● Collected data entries
▬▬▬
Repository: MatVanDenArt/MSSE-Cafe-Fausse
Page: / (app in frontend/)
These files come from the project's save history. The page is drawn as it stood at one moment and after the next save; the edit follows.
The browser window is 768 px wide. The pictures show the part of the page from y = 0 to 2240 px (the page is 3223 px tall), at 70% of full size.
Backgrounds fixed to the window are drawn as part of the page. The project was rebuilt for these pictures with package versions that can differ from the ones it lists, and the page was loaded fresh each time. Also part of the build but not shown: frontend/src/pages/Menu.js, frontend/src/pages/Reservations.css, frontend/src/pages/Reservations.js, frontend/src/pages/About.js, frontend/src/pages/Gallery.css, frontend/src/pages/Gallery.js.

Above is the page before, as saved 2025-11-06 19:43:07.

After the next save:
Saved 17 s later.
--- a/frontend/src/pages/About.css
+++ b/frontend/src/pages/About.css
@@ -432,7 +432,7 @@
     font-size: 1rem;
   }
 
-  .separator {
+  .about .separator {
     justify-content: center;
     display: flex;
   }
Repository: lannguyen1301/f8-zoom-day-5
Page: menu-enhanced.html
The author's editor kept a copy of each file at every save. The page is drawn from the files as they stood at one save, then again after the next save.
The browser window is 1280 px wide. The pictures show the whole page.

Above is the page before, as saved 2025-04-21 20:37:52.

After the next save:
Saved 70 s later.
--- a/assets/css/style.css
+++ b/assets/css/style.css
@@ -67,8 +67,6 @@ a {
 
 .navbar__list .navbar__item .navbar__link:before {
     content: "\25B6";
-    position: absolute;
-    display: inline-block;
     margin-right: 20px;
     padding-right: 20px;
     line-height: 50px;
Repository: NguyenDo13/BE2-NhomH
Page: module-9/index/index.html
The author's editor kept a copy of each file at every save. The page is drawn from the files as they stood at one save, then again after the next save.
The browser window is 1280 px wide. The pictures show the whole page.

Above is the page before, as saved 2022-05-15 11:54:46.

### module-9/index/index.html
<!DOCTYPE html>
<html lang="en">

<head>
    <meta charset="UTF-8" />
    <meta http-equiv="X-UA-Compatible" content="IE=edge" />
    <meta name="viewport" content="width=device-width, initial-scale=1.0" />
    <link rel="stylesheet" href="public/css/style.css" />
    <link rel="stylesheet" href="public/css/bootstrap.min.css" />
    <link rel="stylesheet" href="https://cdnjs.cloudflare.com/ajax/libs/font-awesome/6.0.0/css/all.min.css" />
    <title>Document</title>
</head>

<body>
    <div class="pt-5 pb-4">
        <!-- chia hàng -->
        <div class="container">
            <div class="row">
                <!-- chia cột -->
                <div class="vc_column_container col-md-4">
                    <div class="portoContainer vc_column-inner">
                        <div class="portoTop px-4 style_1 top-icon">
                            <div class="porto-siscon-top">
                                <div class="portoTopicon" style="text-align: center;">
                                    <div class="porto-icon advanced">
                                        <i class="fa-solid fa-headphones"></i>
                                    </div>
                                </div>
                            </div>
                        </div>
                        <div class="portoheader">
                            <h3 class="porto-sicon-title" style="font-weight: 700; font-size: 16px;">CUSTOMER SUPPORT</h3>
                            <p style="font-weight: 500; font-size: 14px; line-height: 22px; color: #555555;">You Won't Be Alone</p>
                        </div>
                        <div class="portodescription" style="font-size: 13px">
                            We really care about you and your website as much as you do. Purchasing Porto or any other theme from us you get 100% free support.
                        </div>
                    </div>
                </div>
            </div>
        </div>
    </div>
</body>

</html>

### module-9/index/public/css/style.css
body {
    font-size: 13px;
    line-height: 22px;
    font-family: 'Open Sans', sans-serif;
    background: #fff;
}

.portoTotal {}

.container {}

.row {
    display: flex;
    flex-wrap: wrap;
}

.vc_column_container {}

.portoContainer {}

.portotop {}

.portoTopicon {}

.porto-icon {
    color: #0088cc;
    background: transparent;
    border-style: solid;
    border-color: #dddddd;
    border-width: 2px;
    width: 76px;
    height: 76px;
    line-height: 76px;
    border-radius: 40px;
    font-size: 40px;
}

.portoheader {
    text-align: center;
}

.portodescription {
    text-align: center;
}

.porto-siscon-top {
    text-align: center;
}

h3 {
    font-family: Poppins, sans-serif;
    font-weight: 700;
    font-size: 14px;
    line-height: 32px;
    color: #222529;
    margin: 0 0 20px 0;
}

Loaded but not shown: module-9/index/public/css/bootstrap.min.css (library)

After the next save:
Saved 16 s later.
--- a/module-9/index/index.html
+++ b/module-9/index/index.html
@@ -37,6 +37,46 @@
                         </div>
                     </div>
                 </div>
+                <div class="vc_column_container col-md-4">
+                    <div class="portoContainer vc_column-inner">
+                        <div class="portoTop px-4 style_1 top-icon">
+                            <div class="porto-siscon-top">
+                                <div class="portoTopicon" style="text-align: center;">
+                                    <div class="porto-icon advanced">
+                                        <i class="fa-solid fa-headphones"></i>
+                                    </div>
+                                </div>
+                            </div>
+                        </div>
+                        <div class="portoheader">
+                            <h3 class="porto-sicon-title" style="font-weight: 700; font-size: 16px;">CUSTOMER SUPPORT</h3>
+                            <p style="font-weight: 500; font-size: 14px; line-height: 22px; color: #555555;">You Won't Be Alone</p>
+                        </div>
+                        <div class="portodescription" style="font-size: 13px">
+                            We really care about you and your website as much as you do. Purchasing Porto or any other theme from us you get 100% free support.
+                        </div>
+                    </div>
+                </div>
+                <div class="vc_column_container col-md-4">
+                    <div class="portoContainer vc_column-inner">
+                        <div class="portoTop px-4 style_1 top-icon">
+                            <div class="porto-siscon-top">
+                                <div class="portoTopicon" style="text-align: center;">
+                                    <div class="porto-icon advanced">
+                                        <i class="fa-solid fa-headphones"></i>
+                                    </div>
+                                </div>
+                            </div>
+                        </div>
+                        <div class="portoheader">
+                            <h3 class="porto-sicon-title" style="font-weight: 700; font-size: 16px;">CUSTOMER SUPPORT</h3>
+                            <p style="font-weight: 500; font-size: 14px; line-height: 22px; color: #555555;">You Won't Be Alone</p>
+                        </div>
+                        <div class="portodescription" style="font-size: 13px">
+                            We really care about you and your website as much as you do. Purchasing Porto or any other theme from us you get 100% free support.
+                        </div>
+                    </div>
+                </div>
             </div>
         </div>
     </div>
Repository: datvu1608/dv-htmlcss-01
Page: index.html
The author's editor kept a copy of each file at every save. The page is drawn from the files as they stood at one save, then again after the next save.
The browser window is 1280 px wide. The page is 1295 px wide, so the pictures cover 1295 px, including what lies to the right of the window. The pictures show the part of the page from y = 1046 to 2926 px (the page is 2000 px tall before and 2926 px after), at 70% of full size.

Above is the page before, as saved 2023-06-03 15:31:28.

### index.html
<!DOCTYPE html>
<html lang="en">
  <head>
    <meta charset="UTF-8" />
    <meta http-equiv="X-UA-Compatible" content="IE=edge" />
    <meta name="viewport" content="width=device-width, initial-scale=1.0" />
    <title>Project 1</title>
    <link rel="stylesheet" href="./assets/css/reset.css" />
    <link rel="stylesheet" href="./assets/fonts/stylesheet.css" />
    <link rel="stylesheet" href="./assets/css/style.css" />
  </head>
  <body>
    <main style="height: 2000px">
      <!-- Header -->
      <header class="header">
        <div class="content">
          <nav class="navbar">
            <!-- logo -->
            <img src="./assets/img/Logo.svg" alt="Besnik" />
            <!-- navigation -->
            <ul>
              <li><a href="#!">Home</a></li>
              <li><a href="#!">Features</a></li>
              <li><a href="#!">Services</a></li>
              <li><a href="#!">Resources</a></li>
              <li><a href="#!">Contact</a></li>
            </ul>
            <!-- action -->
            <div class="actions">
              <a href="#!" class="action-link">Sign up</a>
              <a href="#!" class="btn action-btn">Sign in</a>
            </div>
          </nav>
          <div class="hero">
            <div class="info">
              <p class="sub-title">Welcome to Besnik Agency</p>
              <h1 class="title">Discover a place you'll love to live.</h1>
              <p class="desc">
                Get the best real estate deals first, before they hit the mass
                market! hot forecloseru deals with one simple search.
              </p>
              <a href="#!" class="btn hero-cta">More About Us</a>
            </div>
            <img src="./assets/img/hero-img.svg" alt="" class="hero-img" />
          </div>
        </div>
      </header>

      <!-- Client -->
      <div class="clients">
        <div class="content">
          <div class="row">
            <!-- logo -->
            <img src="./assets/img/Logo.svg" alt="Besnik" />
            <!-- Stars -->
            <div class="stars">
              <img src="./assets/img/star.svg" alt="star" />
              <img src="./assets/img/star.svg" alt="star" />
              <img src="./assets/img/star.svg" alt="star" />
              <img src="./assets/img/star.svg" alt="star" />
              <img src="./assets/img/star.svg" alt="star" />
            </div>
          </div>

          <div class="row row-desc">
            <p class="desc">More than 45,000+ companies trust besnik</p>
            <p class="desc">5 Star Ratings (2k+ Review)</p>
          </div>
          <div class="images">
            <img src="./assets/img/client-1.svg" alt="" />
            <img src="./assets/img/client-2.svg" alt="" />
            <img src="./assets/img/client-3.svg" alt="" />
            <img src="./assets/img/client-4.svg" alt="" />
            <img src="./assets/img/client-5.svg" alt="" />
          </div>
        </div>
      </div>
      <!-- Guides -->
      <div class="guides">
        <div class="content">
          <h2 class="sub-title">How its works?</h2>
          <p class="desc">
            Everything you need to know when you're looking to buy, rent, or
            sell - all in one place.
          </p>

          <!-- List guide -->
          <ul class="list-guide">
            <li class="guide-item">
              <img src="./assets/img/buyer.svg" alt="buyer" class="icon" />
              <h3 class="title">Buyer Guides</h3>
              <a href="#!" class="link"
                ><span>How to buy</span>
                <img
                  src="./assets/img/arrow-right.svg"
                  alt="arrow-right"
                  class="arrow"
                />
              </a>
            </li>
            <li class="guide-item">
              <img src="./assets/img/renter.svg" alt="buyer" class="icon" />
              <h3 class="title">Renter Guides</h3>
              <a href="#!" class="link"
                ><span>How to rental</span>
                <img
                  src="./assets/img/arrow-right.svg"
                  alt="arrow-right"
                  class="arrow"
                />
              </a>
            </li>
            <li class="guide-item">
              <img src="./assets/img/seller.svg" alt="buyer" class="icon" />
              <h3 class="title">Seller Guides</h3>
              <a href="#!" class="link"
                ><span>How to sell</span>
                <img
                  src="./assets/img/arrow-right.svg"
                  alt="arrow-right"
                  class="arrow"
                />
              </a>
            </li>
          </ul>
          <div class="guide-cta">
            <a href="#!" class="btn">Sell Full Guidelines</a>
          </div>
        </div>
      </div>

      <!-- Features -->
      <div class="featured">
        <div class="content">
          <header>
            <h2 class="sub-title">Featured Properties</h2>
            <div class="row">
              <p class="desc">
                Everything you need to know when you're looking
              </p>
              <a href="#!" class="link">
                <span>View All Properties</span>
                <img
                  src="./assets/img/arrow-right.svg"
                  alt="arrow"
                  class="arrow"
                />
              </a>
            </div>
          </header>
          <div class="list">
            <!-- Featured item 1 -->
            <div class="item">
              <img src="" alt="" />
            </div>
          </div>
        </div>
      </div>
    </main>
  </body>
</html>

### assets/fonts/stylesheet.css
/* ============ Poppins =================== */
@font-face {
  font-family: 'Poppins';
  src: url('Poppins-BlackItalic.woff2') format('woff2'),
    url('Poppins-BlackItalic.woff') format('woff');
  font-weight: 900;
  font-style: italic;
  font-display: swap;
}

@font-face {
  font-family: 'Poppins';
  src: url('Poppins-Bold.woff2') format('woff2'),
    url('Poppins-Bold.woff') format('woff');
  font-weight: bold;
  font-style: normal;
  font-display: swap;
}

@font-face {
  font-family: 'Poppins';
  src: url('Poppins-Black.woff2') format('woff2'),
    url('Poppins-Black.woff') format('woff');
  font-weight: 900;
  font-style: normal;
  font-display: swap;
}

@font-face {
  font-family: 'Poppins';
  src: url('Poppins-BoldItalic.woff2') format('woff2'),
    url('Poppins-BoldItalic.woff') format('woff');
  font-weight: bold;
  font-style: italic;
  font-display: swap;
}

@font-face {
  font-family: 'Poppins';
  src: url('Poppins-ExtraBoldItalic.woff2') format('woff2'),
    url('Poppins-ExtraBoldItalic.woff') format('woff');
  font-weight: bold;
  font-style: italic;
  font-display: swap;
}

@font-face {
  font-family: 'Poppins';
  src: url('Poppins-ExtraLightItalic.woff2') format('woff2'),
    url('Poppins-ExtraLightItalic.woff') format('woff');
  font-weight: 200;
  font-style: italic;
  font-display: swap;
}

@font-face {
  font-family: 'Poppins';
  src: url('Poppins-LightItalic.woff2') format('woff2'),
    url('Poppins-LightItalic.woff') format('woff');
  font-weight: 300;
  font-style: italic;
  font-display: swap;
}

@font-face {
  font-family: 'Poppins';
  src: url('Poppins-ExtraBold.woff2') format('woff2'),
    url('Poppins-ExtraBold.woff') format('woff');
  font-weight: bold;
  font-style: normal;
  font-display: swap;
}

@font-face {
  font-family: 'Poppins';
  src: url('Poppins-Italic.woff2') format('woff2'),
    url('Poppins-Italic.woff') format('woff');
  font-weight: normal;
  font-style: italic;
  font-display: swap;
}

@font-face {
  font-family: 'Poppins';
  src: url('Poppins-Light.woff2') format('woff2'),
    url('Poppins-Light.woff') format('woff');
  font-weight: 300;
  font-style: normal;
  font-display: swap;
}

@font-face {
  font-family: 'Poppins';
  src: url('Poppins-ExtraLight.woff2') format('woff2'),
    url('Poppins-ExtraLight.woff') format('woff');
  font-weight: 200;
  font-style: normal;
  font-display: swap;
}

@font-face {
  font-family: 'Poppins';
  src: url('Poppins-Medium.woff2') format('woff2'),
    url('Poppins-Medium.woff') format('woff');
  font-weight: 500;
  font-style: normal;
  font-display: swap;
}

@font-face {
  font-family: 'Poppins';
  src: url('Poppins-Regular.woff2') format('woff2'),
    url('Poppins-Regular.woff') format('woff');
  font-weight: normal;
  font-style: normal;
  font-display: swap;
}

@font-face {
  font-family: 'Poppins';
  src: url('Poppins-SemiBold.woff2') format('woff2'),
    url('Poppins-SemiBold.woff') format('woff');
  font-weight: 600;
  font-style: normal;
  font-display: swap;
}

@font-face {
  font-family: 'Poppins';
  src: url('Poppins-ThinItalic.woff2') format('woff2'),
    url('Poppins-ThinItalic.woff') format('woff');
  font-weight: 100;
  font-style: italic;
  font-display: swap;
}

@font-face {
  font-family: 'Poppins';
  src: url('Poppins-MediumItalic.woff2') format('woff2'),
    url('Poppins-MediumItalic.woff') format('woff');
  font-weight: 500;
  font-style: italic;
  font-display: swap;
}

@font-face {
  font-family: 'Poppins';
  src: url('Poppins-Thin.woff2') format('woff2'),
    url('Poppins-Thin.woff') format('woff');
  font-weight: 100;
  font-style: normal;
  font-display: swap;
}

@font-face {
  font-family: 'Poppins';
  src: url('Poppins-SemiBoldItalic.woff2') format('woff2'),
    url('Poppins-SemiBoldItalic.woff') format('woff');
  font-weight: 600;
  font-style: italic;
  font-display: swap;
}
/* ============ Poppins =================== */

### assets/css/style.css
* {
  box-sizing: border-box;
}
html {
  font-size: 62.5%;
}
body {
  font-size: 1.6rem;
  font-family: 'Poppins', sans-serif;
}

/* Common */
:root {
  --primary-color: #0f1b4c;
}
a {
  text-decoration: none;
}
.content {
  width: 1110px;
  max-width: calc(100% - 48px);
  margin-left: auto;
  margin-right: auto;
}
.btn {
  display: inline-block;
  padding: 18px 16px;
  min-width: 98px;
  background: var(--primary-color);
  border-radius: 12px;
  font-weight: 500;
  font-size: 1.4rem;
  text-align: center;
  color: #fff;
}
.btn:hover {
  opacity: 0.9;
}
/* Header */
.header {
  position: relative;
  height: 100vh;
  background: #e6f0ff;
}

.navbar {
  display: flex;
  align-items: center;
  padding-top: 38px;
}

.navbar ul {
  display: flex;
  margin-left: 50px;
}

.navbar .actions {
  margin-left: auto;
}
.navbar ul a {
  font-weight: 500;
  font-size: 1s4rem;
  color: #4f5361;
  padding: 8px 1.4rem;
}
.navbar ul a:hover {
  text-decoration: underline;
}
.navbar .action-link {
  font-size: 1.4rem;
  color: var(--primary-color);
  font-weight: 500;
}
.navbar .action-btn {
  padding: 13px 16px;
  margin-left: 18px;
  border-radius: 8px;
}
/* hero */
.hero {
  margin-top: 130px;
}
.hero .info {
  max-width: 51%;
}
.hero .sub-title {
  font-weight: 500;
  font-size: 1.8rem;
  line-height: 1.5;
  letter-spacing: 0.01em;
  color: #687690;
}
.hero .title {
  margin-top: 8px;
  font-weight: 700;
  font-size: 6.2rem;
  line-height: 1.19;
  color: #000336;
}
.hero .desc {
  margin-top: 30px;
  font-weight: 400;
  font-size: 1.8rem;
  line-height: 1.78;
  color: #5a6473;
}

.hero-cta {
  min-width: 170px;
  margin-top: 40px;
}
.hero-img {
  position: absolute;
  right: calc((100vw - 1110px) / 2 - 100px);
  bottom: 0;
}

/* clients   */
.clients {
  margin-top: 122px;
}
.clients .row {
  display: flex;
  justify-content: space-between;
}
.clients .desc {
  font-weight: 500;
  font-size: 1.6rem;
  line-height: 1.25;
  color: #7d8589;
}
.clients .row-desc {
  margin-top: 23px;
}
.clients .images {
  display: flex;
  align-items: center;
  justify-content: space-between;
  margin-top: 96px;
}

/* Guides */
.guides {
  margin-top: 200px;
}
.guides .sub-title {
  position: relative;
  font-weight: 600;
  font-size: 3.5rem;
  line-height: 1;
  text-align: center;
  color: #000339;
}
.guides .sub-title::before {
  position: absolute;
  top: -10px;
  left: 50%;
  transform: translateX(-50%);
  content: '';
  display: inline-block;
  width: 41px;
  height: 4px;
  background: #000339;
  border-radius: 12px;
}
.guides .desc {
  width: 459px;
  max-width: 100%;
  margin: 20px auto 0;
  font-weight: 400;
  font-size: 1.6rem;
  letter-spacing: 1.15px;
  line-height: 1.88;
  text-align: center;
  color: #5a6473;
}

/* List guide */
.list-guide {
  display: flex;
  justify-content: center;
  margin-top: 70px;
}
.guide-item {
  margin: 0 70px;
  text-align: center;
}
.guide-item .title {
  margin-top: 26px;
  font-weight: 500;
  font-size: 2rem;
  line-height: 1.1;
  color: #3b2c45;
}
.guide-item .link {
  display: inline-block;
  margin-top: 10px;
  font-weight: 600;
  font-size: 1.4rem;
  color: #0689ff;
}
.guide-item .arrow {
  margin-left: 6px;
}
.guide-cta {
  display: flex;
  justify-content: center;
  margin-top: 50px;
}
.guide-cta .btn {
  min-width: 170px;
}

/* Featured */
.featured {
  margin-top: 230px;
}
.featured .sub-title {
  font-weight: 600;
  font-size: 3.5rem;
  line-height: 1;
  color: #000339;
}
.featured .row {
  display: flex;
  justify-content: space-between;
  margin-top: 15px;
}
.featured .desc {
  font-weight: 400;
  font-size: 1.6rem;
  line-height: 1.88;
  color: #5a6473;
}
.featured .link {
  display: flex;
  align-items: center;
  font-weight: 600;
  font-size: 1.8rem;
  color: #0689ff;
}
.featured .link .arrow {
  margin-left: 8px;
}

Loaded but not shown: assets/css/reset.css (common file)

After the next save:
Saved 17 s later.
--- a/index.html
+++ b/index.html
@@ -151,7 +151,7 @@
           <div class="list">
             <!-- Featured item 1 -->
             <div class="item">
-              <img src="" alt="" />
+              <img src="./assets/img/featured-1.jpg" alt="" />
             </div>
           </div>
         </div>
▬▬▬
● Task to complete
Your output should consist solely of the lines from the beginning of the entries through the line containing "Page: menu-enhanced.html", reproduced exactly.

● Result for this exercise
Repository: MatVanDenArt/MSSE-Cafe-Fausse
Page: / (app in frontend/)
These files come from the project's save history. The page is drawn as it stood at one moment and after the next save; the edit follows.
The browser window is 768 px wide. The pictures show the part of the page from y = 0 to 2240 px (the page is 3223 px tall), at 70% of full size.
Backgrounds fixed to the window are drawn as part of the page. The project was rebuilt for these pictures with package versions that can differ from the ones it lists, and the page was loaded fresh each time. Also part of the build but not shown: frontend/src/pages/Menu.js, frontend/src/pages/Reservations.css, frontend/src/pages/Reservations.js, frontend/src/pages/About.js, frontend/src/pages/Gallery.css, frontend/src/pages/Gallery.js.

Above is the page before, as saved 2025-11-06 19:43:07.

After the next save:
Saved 17 s later.
--- a/frontend/src/pages/About.css
+++ b/frontend/src/pages/About.css
@@ -432,7 +432,7 @@
     font-size: 1rem;
   }
 
-  .separator {
+  .about .separator {
     justify-content: center;
     display: flex;
   }
Repository: lannguyen1301/f8-zoom-day-5
Page: menu-enhanced.html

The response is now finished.